MATERIAL FOR THIS EXERCISE Block Start

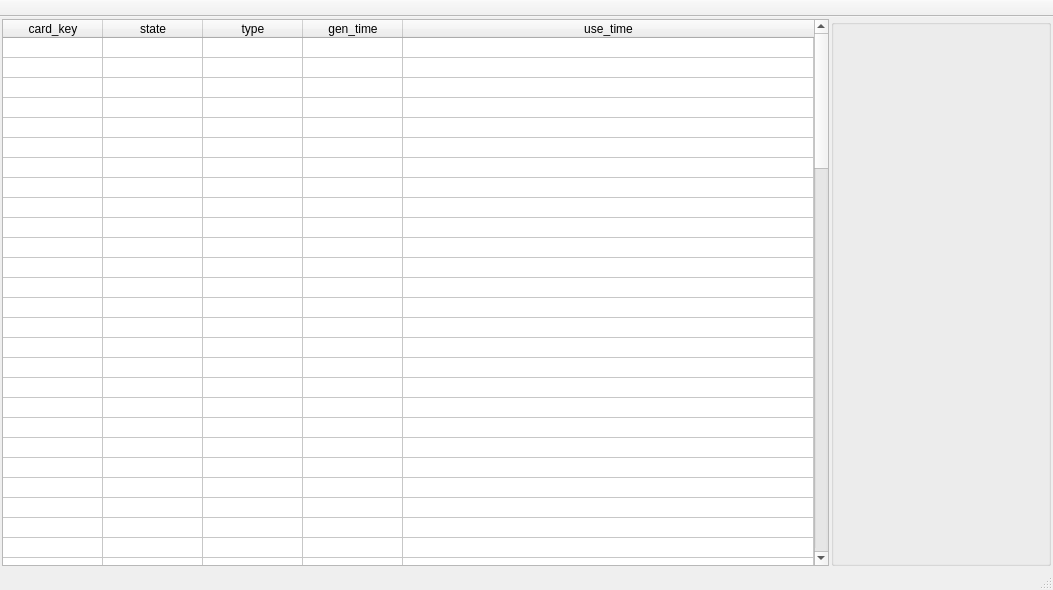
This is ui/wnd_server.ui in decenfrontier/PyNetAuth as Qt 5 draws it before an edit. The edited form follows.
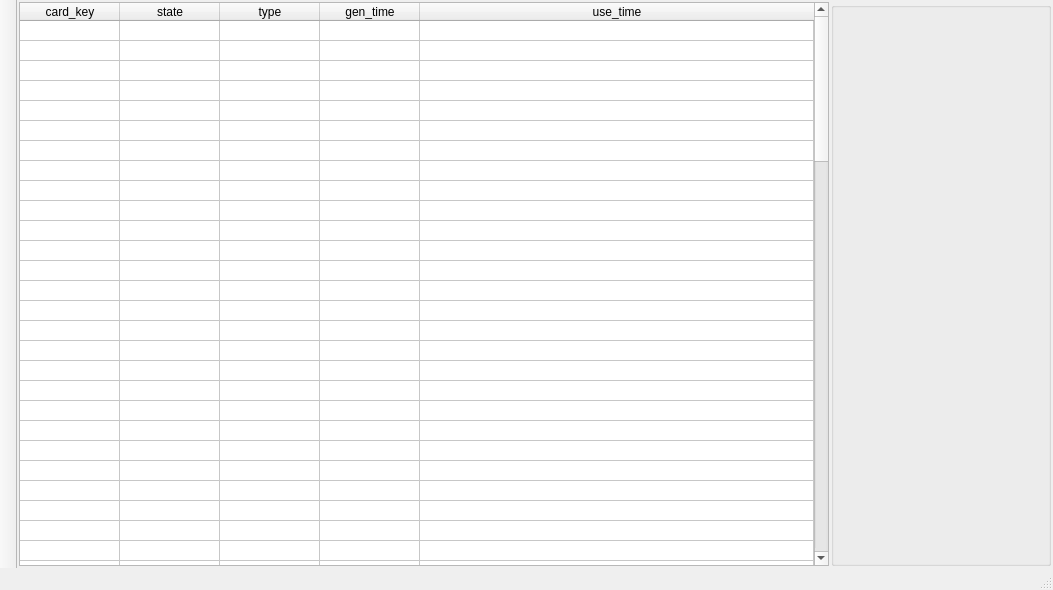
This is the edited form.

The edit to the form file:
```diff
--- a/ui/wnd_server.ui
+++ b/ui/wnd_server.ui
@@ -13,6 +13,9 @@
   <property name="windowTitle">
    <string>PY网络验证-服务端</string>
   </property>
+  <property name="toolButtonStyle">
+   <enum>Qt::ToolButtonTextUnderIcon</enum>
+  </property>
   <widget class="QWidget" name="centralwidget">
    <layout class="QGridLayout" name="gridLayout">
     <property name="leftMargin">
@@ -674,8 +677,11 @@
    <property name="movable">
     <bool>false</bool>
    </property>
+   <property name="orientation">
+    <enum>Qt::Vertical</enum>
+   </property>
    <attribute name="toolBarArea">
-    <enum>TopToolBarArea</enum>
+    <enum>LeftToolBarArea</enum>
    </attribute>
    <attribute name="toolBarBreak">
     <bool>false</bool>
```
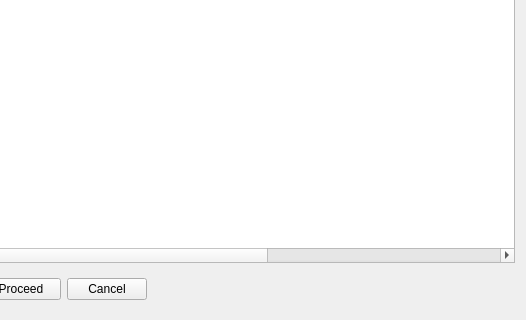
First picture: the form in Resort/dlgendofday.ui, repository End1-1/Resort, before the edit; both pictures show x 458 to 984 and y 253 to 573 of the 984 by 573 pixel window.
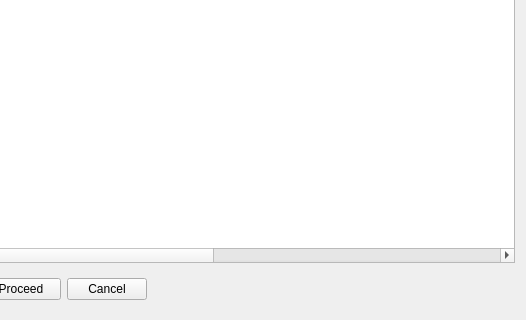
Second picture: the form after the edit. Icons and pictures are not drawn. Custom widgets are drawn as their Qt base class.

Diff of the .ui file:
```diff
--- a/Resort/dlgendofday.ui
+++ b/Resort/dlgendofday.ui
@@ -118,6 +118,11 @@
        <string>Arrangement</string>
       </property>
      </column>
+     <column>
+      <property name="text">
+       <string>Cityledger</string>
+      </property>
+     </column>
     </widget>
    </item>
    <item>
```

MATERIAL FOR THIS EXERCISE Block End
MATERIAL FOR THIS EXERCISE Block Start

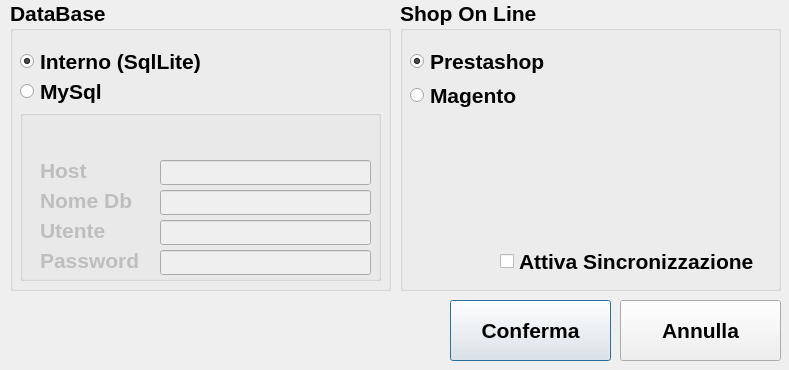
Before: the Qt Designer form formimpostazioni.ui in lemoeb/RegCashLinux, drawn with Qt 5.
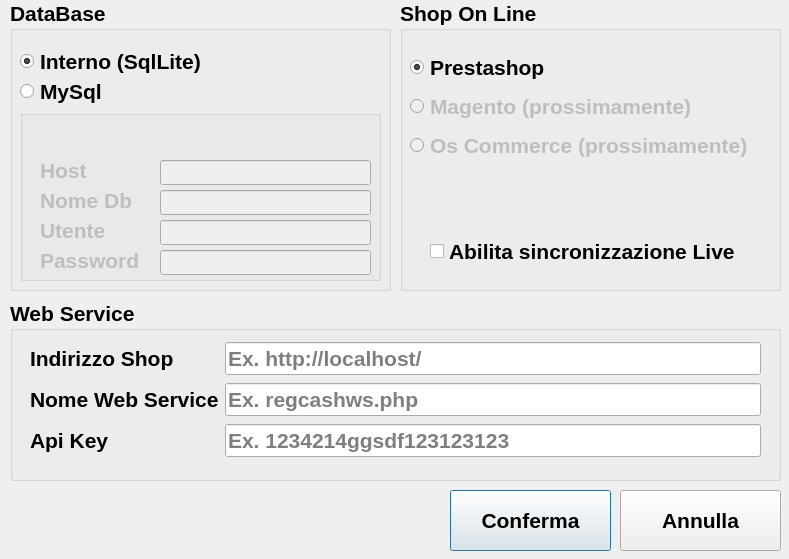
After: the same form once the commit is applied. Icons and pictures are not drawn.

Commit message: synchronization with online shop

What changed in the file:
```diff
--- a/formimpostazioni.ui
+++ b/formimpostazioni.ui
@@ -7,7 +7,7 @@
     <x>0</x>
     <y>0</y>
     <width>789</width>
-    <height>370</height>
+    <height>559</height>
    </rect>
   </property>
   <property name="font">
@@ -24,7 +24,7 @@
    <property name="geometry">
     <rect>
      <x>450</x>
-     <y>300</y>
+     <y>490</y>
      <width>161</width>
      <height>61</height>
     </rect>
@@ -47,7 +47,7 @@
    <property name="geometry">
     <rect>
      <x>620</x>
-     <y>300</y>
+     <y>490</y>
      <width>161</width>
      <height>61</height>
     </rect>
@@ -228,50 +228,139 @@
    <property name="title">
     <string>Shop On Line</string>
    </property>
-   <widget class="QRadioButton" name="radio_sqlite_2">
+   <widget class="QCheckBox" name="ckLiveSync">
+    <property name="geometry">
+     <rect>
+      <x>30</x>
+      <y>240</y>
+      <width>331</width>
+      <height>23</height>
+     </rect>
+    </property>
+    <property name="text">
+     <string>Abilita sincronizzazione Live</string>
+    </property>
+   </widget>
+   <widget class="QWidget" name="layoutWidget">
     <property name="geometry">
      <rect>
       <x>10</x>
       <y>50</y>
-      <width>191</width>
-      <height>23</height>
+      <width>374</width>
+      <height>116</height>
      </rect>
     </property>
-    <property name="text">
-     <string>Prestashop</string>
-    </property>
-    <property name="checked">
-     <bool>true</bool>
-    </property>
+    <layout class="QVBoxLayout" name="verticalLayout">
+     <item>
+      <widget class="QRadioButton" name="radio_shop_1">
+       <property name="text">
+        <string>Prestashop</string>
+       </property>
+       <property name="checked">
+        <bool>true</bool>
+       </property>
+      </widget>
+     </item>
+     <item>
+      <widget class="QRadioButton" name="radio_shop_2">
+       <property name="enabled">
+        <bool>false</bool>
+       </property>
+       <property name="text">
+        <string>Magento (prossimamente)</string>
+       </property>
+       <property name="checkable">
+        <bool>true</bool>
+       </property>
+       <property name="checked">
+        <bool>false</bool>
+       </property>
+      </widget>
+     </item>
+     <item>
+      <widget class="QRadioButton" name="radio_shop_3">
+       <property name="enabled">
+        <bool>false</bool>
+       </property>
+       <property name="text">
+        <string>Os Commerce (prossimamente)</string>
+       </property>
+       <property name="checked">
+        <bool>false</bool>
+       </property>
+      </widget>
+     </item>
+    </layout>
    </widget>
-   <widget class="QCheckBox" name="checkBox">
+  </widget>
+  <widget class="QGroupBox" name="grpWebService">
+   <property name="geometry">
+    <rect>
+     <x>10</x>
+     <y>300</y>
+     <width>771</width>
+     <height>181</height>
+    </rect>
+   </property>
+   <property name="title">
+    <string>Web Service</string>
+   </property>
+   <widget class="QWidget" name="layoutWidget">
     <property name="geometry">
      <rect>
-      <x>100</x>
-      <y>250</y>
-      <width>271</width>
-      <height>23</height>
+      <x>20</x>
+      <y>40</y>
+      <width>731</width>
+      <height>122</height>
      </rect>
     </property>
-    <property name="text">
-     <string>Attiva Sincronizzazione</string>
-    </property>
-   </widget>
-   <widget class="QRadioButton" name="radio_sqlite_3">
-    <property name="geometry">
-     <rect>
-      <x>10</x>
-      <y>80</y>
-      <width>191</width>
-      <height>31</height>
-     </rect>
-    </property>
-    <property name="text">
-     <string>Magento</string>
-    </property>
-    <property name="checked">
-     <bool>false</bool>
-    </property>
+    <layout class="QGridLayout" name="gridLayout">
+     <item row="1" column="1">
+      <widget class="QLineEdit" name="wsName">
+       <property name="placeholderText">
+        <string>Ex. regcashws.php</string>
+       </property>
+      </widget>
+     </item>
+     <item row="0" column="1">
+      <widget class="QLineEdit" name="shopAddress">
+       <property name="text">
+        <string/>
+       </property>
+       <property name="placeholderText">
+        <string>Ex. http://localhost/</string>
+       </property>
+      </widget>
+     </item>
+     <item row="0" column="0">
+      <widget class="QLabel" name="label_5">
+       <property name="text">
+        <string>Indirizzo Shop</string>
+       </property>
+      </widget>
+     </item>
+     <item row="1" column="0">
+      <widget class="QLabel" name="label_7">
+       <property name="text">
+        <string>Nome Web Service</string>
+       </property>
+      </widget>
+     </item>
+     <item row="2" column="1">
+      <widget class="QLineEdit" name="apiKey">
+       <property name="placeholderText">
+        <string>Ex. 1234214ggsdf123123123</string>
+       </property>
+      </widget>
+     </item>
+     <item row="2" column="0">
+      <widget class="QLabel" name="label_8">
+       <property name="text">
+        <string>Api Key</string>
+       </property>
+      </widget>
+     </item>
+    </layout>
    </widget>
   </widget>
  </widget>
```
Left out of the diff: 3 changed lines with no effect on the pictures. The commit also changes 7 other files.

MATERIAL FOR THIS EXERCISE Block End

AIM OF THE EXERCISE: The answer must consist of each line from the data that includes the string "pictures".

EXERCISE OUTPUT:
First picture: the form in Resort/dlgendofday.ui, repository End1-1/Resort, before the edit; both pictures show x 458 to 984 and y 253 to 573 of the 984 by 573 pixel window.
Second picture: the form after the edit. Icons and pictures are not drawn. Custom widgets are drawn as their Qt base class.
After: the same form once the commit is applied. Icons and pictures are not drawn.
Left out of the diff: 3 changed lines with no effect on the pictures. The commit also changes 7 other files.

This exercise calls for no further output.